Revision tracking records

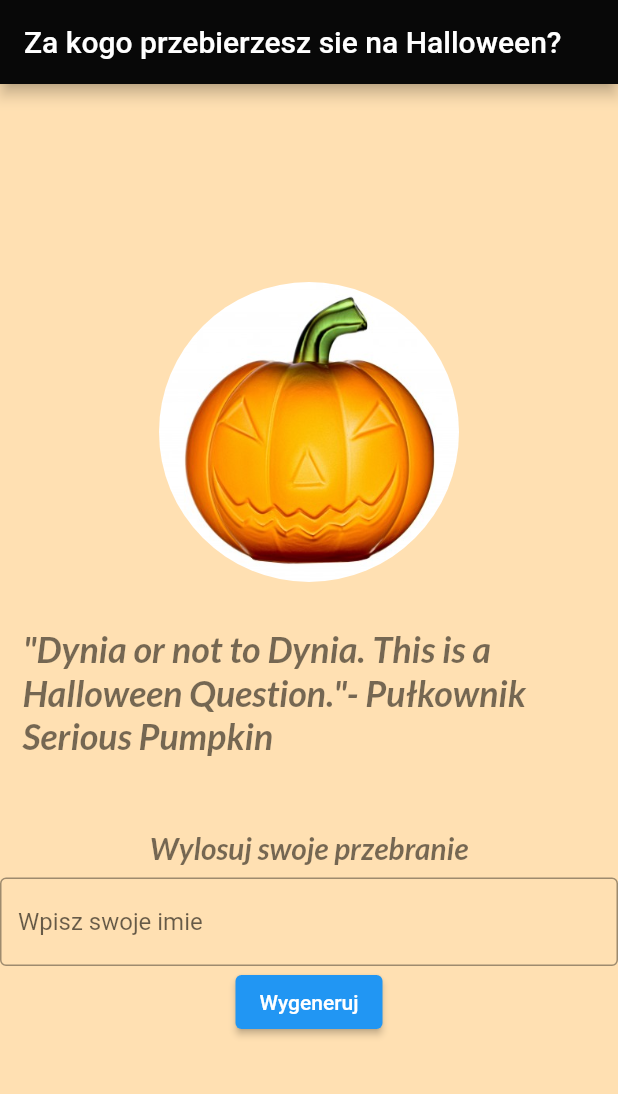
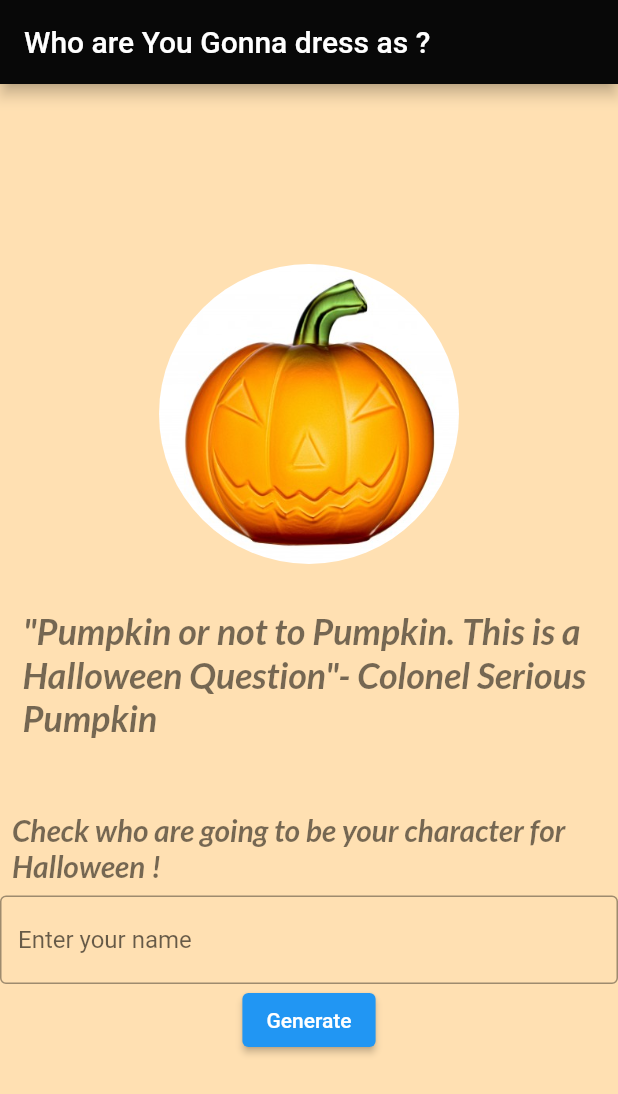
Before and after one commit to piotrmazimazurek/Daily-World-Weather, a Flutter app: the screen it shows after launch, on a phone screen of 412 x 824 dp. Shown: the top 1094 px of the screen. Run offline on Flutter 3.47's test engine with Material 2 defaults, Android fonts, the phone set to English and light mode, and no system bars; our stand-ins replace google_fonts.

Commit message:
Change App Language to English

```diff
--- a/lib/first/first_page.dart
+++ b/lib/first/first_page.dart
@@ -16,7 +16,7 @@ class FirstPage extends StatelessWidget {
     return Scaffold(
         appBar: AppBar(
           title: Text(
-            "Za kogo przebierzesz sie na Halloween?",
+            "Who are You Gonna dress as ?",
           ),
           backgroundColor: Color.fromARGB(255, 8, 8, 8),
         ),
@@ -36,7 +36,7 @@ class FirstPage extends StatelessWidget {
                 Padding(
                   padding: EdgeInsets.all(15.0),
                   child: Text(
-                    '"Dynia or not to Dynia. This is a Halloween Question."- Pułkownik Serious Pumpkin',
+                    '"Pumpkin or not to Pumpkin. This is a Halloween Question"- Colonel Serious Pumpkin',
                     style: GoogleFonts.lato(
                       textStyle: Theme.of(context).textTheme.headline4,
                       fontSize: 24,
@@ -51,7 +51,7 @@ class FirstPage extends StatelessWidget {
                 Padding(
                   padding: EdgeInsets.all(8.0),
                   child: Text(
-                    "Wylosuj swoje przebranie",
+                    "Check who are going to be your character for Halloween ! ",
                     style: GoogleFonts.lato(
                       textStyle: Theme.of(context).textTheme.headline4,
                       fontSize: 20,
@@ -64,7 +64,7 @@ class FirstPage extends StatelessWidget {
                   controller: controller,
                   decoration: InputDecoration(
                       border: OutlineInputBorder(),
-                      hintText: "Wpisz swoje imie"),
+                      hintText: "Enter your name"),
                 ),
                 ElevatedButton(
                   onPressed: () {
@@ -73,7 +73,7 @@ class FirstPage extends StatelessWidget {
                     );
                     controller.clear();
                   },
-                  child: Text('Wygeneruj'),
+                  child: Text('Generate'),
                 ),
               ],
             ),
--- a/lib/info/info_page.dart
+++ b/lib/info/info_page.dart
@@ -11,7 +11,7 @@ class InfoPage extends StatelessWidget {
   Widget build(BuildContext context) {
     return Scaffold(
       appBar: AppBar(
-          title: const Text("Za kogo przebierzesz sie na Halloween?"),
+          title: Text("GOOD ONE ! "),
           backgroundColor: const Color.fromARGB(255, 8, 8, 8)),
     );
   }
```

# What the exercise asks
Above are the records; copy every one of them exactly and omit the images.

# Solution to this exercise
Before and after one commit to piotrmazimazurek/Daily-World-Weather, a Flutter app: the screen it shows after launch, on a phone screen of 412 x 824 dp. Shown: the top 1094 px of the screen. Run offline on Flutter 3.47's test engine with Material 2 defaults, Android fonts, the phone set to English and light mode, and no system bars; our stand-ins replace google_fonts.

Commit message:
Change App Language to English

```diff
--- a/lib/first/first_page.dart
+++ b/lib/first/first_page.dart
@@ -16,7 +16,7 @@ class FirstPage extends StatelessWidget {
     return Scaffold(
         appBar: AppBar(
           title: Text(
-            "Za kogo przebierzesz sie na Halloween?",
+            "Who are You Gonna dress as ?",
           ),
           backgroundColor: Color.fromARGB(255, 8, 8, 8),
         ),
@@ -36,7 +36,7 @@ class FirstPage extends StatelessWidget {
                 Padding(
                   padding: EdgeInsets.all(15.0),
                   child: Text(
-                    '"Dynia or not to Dynia. This is a Halloween Question."- Pułkownik Serious Pumpkin',
+                    '"Pumpkin or not to Pumpkin. This is a Halloween Question"- Colonel Serious Pumpkin',
                     style: GoogleFonts.lato(
                       textStyle: Theme.of(context).textTheme.headline4,
                       fontSize: 24,
@@ -51,7 +51,7 @@ class FirstPage extends StatelessWidget {
                 Padding(
                   padding: EdgeInsets.all(8.0),
                   child: Text(
-                    "Wylosuj swoje przebranie",
+                    "Check who are going to be your character for Halloween ! ",
                     style: GoogleFonts.lato(
                       textStyle: Theme.of(context).textTheme.headline4,
                       fontSize: 20,
@@ -64,7 +64,7 @@ class FirstPage extends StatelessWidget {
                   controller: controller,
                   decoration: InputDecoration(
                       border: OutlineInputBorder(),
-                      hintText: "Wpisz swoje imie"),
+                      hintText: "Enter your name"),
                 ),
                 ElevatedButton(
                   onPressed: () {
@@ -73,7 +73,7 @@ class FirstPage extends StatelessWidget {
                     );
                     controller.clear();
                   },
-                  child: Text('Wygeneruj'),
+                  child: Text('Generate'),
                 ),
               ],
             ),
--- a/lib/info/info_page.dart
+++ b/lib/info/info_page.dart
@@ -11,7 +11,7 @@ class InfoPage extends StatelessWidget {
   Widget build(BuildContext context) {
     return Scaffold(
       appBar: AppBar(
-          title: const Text("Za kogo przebierzesz sie na Halloween?"),
+          title: Text("GOOD ONE ! "),
           backgroundColor: const Color.fromARGB(255, 8, 8, 8)),
     );
   }
```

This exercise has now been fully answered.